▸ **WHAT IS NEEDED**
Where a line of the material includes the string "export", copy that line.
(DATASET ENTRIES)
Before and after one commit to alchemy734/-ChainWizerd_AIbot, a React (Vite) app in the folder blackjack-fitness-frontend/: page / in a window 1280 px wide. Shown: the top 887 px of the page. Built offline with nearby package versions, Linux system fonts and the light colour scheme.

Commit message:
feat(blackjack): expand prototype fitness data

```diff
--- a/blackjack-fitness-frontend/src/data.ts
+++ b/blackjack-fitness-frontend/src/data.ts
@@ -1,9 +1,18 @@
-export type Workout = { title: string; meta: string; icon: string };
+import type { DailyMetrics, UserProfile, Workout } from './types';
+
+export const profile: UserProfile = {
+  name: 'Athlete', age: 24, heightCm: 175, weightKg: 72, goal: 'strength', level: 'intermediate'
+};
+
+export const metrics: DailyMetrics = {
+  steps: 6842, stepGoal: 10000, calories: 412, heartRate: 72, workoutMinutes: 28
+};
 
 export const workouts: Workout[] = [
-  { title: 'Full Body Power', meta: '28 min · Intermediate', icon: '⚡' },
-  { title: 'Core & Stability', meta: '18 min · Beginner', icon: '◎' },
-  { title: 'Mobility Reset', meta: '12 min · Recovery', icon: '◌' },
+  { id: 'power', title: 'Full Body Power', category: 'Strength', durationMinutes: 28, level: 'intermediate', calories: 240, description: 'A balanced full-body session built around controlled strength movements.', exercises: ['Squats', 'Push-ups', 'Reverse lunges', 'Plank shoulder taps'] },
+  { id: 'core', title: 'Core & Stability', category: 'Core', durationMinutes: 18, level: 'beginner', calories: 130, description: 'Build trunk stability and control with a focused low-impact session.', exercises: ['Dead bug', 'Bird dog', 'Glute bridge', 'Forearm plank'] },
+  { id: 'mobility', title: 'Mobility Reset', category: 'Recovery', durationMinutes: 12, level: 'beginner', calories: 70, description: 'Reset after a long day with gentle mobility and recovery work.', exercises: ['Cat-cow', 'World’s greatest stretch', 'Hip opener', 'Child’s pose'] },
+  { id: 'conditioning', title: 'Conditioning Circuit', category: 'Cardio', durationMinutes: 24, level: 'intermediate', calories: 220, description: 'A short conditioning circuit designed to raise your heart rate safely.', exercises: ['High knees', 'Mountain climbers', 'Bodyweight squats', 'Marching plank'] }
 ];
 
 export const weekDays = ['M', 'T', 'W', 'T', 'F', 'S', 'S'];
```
(End DATASET ENTRIES)
(DATASET ENTRIES)
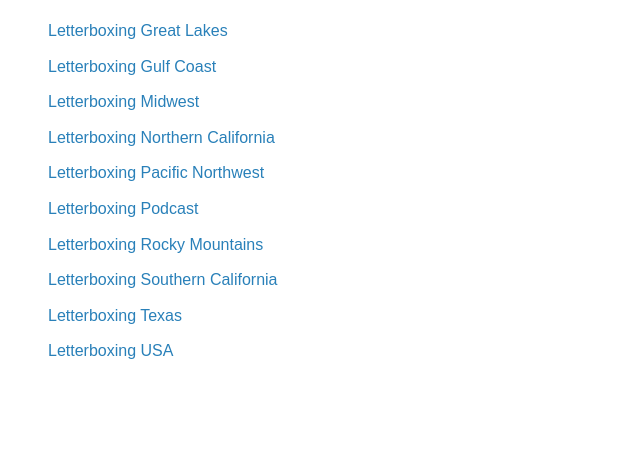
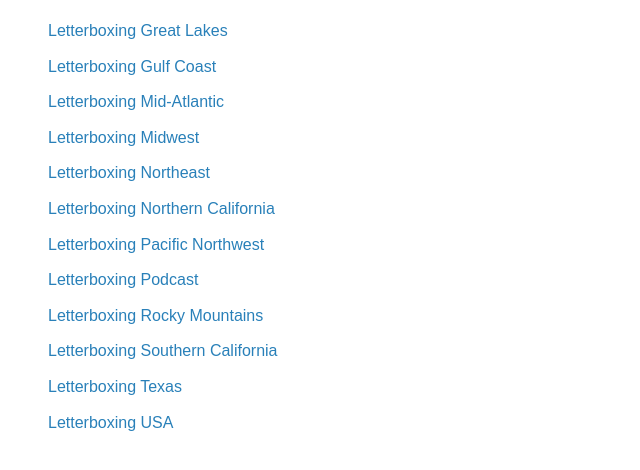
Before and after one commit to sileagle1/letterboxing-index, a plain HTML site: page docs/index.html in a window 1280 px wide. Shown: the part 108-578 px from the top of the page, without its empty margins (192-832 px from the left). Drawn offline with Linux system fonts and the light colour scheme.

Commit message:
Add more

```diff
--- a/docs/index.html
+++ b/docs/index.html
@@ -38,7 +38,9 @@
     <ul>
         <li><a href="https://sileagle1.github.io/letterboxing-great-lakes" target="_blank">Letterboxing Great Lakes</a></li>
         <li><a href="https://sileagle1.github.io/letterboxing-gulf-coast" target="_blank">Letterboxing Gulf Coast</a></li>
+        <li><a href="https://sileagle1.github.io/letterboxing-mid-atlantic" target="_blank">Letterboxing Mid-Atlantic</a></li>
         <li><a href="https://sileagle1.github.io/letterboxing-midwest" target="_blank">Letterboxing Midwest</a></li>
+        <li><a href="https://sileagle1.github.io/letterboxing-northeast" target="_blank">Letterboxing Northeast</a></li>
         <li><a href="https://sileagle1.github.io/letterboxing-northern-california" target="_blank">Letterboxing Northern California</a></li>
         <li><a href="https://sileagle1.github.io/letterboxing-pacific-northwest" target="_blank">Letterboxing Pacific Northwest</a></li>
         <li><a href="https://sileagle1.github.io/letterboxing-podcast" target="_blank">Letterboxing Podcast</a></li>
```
(End DATASET ENTRIES)
▸ **OUTPUT FOR THIS TASK**
-export type Workout = { title: string; meta: string; icon: string };
+export const profile: UserProfile = {
+export const metrics: DailyMetrics = {
 export const workouts: Workout[] = [
 export const weekDays = ['M', 'T', 'W', 'T', 'F', 'S', 'S'];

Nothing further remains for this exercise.